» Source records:

_____

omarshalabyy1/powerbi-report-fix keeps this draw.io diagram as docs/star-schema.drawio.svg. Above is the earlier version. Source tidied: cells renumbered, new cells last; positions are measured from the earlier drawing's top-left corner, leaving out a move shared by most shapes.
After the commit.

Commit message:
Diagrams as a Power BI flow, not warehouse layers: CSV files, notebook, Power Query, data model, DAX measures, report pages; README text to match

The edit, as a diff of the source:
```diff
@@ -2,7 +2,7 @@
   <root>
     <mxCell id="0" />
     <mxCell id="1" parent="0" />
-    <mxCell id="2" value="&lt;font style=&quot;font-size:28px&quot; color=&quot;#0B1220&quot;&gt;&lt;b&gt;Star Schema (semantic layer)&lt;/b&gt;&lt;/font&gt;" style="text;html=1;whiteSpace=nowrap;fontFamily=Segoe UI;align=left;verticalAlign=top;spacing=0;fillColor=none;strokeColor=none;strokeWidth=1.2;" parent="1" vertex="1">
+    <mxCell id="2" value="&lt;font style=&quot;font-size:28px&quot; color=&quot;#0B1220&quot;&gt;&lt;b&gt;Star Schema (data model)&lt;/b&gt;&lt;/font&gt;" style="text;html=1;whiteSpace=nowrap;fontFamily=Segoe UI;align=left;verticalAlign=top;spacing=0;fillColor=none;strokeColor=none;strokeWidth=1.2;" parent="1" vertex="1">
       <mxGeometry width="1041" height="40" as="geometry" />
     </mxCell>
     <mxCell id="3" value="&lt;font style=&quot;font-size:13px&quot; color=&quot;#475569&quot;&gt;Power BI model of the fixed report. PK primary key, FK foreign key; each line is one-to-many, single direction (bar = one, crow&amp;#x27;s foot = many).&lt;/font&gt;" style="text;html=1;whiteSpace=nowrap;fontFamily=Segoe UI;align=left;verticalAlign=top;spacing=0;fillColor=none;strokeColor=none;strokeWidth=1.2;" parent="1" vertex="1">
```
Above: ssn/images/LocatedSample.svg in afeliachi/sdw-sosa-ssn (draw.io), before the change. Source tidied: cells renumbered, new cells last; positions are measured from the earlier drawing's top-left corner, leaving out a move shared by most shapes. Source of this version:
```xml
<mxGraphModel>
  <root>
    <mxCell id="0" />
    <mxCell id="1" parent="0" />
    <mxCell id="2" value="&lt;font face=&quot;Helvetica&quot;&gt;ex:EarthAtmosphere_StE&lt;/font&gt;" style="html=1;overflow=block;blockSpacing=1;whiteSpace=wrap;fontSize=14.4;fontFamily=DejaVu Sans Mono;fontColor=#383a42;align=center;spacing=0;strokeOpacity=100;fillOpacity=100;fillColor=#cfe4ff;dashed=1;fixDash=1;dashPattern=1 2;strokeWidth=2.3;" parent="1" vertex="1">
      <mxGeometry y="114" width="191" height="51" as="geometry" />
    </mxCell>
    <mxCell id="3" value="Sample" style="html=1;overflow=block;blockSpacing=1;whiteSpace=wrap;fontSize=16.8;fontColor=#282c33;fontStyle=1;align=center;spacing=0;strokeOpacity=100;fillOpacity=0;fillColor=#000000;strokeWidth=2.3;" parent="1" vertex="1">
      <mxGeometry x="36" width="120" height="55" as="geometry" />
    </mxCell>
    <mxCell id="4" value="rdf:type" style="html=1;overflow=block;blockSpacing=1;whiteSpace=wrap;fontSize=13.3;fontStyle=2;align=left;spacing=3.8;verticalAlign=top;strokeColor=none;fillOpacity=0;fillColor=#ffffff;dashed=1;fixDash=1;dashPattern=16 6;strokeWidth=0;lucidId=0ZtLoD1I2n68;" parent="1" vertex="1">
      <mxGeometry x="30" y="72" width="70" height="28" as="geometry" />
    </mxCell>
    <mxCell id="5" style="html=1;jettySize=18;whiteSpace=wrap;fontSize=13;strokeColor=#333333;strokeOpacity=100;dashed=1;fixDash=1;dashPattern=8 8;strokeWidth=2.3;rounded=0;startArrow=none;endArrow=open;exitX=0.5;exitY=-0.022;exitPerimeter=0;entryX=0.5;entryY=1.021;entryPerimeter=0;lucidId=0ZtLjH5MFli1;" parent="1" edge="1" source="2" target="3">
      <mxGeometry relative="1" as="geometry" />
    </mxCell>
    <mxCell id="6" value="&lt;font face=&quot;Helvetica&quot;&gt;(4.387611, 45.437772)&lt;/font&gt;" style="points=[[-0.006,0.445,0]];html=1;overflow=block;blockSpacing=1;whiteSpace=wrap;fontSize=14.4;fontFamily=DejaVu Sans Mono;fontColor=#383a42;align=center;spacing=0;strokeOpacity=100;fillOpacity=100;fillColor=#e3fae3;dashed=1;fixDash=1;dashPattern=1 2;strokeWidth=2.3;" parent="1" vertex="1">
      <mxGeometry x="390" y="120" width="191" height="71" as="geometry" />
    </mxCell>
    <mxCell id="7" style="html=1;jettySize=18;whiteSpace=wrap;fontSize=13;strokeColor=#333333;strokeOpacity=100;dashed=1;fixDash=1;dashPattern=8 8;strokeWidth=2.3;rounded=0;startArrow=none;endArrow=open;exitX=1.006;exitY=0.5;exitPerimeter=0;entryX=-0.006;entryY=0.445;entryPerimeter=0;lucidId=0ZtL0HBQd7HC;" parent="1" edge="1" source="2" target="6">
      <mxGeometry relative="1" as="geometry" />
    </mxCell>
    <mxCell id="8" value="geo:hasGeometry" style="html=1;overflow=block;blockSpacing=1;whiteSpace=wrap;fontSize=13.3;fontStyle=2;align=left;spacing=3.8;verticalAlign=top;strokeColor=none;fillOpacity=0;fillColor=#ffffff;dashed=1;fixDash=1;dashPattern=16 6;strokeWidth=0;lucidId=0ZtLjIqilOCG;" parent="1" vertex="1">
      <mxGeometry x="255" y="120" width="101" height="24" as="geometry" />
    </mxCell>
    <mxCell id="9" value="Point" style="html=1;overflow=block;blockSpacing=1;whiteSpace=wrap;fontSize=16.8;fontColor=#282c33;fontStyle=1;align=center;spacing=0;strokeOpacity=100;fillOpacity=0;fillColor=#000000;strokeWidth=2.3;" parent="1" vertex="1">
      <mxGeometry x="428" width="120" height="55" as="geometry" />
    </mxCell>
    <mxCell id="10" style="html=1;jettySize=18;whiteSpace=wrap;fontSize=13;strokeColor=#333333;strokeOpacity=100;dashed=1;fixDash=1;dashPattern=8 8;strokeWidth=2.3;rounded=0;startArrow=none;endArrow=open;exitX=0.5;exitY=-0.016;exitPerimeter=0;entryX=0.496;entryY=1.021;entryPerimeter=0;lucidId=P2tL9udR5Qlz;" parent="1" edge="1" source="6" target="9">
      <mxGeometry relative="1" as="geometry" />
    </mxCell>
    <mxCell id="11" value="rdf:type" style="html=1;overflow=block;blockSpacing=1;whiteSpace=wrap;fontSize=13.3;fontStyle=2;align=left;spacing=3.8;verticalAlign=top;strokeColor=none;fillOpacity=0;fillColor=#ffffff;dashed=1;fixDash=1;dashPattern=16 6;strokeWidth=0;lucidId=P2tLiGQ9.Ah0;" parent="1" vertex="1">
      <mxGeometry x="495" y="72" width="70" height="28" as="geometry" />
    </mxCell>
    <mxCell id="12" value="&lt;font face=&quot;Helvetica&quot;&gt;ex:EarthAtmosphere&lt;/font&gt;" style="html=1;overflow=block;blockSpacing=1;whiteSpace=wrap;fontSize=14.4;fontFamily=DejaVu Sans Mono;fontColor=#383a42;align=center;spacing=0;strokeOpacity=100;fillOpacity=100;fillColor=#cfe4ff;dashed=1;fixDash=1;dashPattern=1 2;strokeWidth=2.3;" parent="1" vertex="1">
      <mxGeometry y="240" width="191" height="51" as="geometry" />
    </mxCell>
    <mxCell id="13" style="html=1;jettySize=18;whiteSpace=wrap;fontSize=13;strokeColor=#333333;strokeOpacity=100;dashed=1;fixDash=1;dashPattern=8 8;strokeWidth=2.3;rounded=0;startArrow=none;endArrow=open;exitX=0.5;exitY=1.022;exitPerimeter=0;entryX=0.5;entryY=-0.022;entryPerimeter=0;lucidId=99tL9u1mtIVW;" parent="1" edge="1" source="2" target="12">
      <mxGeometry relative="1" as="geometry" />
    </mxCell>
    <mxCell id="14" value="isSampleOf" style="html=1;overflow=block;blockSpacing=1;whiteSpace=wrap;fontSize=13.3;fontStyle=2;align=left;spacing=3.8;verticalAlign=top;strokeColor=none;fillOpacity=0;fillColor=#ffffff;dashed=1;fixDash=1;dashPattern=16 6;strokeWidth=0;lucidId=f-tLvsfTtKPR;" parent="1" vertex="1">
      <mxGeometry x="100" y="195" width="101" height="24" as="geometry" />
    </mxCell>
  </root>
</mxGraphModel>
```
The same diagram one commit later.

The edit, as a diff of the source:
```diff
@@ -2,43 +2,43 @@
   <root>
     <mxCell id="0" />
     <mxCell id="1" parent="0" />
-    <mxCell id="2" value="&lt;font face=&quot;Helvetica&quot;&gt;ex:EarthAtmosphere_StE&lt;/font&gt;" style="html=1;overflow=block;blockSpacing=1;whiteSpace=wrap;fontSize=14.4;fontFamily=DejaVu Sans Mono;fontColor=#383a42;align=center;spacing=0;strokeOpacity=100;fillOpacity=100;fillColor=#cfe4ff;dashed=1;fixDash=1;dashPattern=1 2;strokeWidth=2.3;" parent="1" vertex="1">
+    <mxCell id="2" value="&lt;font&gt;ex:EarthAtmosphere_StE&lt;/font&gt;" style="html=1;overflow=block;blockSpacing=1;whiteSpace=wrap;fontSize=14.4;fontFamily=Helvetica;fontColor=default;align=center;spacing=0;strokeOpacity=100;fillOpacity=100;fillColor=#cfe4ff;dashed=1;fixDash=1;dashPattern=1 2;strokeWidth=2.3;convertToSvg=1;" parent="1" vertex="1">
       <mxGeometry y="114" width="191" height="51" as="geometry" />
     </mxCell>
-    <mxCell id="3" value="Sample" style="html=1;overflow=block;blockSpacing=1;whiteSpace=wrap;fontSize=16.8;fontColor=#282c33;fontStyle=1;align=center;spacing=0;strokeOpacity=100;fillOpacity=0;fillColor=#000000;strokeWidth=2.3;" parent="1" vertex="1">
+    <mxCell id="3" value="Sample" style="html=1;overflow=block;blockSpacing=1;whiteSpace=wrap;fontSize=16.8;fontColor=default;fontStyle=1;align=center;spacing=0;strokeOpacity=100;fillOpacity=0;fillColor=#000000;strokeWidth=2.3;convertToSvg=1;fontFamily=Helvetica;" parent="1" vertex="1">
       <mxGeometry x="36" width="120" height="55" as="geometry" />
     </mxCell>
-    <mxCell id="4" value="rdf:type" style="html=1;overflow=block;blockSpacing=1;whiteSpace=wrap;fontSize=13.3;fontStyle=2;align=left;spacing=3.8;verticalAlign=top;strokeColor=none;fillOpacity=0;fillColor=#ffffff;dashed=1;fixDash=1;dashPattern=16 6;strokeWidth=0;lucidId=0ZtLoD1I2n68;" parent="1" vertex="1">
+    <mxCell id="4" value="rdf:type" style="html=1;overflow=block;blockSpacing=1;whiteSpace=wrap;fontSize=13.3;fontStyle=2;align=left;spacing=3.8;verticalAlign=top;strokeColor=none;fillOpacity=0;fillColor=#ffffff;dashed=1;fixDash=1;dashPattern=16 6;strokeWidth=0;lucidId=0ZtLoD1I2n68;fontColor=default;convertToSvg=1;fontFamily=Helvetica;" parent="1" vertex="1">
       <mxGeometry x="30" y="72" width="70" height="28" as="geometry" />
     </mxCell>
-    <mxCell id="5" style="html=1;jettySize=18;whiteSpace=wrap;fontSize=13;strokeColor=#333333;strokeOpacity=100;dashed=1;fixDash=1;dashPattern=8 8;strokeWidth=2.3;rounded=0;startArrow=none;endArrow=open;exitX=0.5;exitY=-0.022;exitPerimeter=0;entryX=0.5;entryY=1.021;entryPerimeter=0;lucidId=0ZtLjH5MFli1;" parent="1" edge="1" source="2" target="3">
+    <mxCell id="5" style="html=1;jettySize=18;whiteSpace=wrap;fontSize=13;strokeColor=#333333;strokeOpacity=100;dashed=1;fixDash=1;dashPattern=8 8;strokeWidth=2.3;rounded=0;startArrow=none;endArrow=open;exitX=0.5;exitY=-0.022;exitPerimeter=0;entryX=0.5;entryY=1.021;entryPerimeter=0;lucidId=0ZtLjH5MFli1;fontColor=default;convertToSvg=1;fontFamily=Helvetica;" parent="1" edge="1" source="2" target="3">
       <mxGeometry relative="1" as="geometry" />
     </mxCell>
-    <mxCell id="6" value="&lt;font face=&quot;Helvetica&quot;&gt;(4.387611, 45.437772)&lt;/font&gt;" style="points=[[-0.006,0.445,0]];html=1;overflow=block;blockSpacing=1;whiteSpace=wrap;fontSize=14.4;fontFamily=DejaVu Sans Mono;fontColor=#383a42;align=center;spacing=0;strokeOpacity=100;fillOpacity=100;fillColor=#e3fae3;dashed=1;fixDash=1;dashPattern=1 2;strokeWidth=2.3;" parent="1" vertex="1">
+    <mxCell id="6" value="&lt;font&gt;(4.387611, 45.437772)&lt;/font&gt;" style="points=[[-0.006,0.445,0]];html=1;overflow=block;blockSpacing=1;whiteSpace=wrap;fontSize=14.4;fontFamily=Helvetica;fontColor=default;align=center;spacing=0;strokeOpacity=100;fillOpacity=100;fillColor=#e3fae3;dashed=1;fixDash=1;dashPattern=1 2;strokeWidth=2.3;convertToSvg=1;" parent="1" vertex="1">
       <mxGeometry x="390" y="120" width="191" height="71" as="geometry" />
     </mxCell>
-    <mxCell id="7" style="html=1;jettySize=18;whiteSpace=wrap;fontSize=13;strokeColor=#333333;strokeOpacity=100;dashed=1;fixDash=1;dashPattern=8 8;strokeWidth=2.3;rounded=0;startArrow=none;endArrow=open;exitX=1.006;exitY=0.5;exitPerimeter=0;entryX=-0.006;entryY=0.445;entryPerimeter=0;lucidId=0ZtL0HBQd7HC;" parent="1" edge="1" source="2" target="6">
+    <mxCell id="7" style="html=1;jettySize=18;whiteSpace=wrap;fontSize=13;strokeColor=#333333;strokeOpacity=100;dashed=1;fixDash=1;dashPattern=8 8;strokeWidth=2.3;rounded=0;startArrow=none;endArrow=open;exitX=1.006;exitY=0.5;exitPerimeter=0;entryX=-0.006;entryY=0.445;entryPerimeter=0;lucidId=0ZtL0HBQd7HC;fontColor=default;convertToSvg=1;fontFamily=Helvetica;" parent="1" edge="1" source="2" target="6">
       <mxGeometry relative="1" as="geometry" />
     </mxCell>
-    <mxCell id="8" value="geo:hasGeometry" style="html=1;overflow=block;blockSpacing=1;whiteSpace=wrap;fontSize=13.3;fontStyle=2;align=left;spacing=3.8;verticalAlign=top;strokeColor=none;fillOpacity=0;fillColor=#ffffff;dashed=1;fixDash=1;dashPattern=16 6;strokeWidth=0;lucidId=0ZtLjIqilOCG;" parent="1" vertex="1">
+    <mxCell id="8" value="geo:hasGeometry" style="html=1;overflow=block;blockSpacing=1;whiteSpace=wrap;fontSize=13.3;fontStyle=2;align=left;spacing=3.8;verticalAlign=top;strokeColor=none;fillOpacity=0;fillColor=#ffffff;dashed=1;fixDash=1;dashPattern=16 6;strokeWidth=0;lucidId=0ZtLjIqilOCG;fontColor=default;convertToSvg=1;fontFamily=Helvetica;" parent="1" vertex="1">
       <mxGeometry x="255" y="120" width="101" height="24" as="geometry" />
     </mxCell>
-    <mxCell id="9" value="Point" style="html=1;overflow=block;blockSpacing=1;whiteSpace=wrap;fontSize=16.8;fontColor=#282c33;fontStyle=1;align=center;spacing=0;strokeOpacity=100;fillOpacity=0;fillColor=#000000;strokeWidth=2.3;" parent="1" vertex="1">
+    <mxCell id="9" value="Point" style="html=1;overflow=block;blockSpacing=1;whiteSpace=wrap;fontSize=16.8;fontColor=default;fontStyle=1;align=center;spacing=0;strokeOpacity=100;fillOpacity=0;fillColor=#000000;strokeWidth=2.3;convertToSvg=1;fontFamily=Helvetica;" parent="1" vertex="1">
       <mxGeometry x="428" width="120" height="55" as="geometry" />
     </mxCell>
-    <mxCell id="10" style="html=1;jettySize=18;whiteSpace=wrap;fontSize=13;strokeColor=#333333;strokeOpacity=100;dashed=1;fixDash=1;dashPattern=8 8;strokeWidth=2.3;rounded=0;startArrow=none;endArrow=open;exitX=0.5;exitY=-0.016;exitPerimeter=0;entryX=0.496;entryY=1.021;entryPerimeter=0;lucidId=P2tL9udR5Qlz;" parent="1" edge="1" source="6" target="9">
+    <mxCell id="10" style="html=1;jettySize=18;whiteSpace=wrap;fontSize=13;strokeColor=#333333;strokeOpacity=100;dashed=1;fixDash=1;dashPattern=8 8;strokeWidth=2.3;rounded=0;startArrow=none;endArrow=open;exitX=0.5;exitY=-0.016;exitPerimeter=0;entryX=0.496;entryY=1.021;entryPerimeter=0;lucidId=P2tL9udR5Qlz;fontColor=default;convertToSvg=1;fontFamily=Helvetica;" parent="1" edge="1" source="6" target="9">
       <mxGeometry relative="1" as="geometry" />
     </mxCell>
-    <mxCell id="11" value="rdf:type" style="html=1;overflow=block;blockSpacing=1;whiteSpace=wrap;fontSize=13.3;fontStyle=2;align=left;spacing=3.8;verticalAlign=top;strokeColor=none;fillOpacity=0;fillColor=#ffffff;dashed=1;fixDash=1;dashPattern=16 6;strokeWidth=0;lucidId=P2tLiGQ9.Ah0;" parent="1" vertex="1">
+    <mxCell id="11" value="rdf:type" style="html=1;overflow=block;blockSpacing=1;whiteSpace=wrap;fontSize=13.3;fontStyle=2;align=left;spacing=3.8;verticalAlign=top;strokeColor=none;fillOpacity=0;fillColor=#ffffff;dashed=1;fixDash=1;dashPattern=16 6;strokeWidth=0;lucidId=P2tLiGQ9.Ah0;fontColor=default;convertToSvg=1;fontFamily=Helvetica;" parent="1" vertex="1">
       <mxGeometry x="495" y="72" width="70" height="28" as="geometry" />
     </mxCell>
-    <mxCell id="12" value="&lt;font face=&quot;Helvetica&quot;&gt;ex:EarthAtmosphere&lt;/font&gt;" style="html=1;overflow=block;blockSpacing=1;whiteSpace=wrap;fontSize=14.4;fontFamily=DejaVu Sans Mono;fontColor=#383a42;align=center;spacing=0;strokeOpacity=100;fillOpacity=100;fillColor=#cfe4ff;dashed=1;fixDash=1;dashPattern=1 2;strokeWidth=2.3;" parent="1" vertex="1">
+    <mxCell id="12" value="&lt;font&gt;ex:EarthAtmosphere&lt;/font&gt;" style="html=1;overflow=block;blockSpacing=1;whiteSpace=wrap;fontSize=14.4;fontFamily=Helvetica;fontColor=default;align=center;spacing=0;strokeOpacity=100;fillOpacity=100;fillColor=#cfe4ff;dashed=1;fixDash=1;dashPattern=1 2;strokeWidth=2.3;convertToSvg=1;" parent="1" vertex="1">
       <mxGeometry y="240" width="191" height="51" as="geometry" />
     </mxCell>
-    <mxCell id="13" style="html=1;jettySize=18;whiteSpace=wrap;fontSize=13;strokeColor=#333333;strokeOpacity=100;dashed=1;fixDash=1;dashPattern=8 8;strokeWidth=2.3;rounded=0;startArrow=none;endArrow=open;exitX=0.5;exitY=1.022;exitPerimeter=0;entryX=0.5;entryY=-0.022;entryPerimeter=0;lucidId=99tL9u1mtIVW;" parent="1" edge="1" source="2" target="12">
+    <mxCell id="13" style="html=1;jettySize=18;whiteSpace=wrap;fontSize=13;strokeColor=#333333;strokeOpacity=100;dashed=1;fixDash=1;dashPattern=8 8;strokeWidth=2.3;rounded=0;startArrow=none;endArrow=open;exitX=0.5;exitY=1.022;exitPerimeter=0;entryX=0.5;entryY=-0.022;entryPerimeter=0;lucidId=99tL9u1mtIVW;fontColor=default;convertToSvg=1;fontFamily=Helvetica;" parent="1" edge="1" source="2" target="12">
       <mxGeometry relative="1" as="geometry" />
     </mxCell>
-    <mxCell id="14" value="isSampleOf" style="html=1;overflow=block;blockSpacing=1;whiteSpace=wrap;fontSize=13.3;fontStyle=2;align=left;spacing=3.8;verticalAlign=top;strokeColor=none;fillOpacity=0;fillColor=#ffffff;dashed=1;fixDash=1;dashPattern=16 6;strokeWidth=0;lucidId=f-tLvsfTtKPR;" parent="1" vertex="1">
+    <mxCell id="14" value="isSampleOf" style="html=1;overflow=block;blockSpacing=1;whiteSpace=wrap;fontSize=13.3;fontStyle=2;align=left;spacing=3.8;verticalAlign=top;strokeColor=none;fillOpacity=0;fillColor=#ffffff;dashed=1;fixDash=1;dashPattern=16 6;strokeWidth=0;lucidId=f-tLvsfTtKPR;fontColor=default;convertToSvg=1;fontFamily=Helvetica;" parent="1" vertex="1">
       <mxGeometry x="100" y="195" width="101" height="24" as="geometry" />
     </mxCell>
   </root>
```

_____

Locate the word "drawing" in the records above, and return each line that has it.

» ANSWER TO THIS TASK:
omarshalabyy1/powerbi-report-fix keeps this draw.io diagram as docs/star-schema.drawio.svg. Above is the earlier version. Source tidied: cells renumbered, new cells last; positions are measured from the earlier drawing's top-left corner, leaving out a move shared by most shapes.
Above: ssn/images/LocatedSample.svg in afeliachi/sdw-sosa-ssn (draw.io), before the change. Source tidied: cells renumbered, new cells last; positions are measured from the earlier drawing's top-left corner, leaving out a move shared by most shapes. Source of this version:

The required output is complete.